There are several loopholes, limitations, and caveats in the FDI in India. And aside from that, although the Modi government has loosened the terms for international brands, our country is plagued with red tapes. Do you really think that even with a green signal, Walmart would be able to launch its stores so easily without getting obstructed by babus and opportunist politicians?
In the sham of saving domestic brands, retailers, and wholesalers, the opposition party will always oppose the entry of Walmart in the Indian market. The orthodox and conservative writers will go all guns blazing with their editorial pieces, counting the ills of Walmart’s expansion in the country. This has what happened multiple times before, whenever this retail giant has attempted to enter in India. And this is exactly what will happen in the coming years, until the masses are well informed about the REAL (and not hyped) impact of Walmart’s entry, and how it can be helpful to Indian retail market.
With now Walmart buying Flipkart, we can see the retail brand make another effort to leave a mark in the country with the digital-first path. Over the course, it can slowly expand its operation. One thing is for sure, with Indian retail market expected to reach the $1 trillion mark by 2020, the company would definitely do a lot to get a pie of that cake.

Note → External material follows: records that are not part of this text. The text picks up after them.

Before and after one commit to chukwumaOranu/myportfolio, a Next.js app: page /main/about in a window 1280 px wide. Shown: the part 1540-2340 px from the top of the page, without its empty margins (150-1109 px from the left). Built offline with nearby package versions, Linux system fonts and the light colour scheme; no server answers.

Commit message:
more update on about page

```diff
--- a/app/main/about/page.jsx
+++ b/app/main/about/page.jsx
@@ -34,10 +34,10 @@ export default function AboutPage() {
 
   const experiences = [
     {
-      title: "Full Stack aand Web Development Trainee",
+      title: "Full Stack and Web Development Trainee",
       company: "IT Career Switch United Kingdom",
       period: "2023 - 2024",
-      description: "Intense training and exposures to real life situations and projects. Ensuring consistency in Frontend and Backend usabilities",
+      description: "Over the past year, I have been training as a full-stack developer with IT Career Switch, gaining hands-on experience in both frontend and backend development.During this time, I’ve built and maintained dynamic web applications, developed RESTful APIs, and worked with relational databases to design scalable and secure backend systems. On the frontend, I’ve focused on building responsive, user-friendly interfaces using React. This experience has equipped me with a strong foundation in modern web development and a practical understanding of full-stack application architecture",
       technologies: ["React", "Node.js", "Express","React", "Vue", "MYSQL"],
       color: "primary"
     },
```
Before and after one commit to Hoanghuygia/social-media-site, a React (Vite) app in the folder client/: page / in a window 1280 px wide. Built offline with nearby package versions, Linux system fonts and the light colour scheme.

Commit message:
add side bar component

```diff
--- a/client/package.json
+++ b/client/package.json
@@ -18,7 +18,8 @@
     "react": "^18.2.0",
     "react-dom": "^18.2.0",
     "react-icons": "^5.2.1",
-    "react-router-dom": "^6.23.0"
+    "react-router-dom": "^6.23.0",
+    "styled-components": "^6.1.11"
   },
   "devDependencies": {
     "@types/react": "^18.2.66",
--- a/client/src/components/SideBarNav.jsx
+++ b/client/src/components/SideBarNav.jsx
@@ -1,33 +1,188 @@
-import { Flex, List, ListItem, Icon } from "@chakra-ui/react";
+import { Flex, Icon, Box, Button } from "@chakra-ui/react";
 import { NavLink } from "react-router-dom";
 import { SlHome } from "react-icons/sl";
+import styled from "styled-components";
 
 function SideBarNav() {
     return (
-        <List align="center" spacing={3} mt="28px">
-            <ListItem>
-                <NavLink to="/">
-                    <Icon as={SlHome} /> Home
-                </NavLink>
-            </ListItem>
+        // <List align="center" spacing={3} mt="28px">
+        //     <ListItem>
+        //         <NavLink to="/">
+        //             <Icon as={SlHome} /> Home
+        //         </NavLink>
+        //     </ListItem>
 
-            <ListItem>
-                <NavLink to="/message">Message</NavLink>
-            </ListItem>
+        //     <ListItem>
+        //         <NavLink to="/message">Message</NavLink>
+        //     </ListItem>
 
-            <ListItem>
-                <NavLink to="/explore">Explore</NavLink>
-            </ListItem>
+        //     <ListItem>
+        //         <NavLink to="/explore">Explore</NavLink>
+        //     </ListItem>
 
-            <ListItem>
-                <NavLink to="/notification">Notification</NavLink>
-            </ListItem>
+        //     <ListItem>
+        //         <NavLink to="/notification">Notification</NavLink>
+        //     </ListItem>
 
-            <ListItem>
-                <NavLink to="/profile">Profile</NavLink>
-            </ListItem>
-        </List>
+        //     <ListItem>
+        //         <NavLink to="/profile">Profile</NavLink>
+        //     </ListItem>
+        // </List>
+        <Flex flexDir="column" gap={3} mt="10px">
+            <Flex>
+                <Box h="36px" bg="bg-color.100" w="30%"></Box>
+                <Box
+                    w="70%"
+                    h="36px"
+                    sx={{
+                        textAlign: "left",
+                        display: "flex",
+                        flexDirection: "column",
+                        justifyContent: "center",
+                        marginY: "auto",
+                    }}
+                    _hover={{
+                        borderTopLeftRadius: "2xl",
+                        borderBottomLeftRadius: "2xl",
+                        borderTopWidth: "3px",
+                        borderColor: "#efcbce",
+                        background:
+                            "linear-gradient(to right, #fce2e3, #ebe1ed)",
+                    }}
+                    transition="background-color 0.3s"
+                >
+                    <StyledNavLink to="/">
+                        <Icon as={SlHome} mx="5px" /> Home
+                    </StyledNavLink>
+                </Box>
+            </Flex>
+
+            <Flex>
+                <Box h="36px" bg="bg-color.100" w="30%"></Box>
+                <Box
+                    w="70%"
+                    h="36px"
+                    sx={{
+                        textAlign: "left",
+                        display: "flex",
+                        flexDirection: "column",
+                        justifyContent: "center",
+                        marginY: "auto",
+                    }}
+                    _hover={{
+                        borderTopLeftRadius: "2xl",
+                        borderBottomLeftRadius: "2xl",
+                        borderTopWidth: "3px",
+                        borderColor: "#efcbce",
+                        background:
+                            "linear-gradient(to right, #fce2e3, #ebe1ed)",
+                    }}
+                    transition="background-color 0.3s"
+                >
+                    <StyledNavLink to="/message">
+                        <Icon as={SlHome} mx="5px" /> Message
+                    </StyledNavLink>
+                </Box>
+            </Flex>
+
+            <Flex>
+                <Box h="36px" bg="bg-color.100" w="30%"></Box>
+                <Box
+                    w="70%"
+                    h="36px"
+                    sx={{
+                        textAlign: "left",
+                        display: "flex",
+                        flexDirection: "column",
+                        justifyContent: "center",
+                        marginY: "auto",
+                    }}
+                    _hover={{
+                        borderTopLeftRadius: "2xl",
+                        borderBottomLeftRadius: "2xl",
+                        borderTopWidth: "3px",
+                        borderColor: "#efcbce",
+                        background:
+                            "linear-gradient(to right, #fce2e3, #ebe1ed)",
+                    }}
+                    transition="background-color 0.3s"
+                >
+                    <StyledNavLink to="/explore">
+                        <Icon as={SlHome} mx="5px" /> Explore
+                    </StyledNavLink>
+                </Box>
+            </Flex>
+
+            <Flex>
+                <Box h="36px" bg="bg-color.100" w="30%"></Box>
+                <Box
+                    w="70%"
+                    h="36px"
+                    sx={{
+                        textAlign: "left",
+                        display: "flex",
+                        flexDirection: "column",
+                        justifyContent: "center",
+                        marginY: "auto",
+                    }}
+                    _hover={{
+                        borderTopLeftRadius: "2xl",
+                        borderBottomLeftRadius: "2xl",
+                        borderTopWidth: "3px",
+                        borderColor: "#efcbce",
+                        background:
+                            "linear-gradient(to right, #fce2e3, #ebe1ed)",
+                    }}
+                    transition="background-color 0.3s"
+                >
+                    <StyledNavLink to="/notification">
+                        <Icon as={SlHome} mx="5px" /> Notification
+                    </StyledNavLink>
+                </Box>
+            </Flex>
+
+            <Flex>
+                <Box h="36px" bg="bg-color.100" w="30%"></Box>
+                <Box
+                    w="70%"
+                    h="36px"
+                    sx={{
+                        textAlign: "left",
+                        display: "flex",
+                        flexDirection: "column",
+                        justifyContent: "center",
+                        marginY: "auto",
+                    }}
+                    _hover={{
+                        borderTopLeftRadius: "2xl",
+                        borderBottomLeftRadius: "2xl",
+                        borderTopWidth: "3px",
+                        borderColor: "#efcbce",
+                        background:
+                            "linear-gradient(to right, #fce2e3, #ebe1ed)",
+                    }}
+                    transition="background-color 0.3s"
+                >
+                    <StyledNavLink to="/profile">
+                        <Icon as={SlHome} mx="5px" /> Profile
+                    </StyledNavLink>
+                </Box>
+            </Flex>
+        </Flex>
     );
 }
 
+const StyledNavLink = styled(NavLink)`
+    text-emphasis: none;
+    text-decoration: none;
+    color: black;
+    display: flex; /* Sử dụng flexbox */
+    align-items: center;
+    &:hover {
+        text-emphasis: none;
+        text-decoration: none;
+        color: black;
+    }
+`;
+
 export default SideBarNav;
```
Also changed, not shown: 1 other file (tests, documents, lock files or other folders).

Also, on a personal note, I think the entry of Walmart in India would be highly beneficial for end-consumers, farmers, and manufacturers. The competition will peak, which will further boost the retail market. The only problem will be faced by the middlemen; maybe it’s time now that they find a real job instead of passing on products and money from one party to another and eating a lot of money in the middle.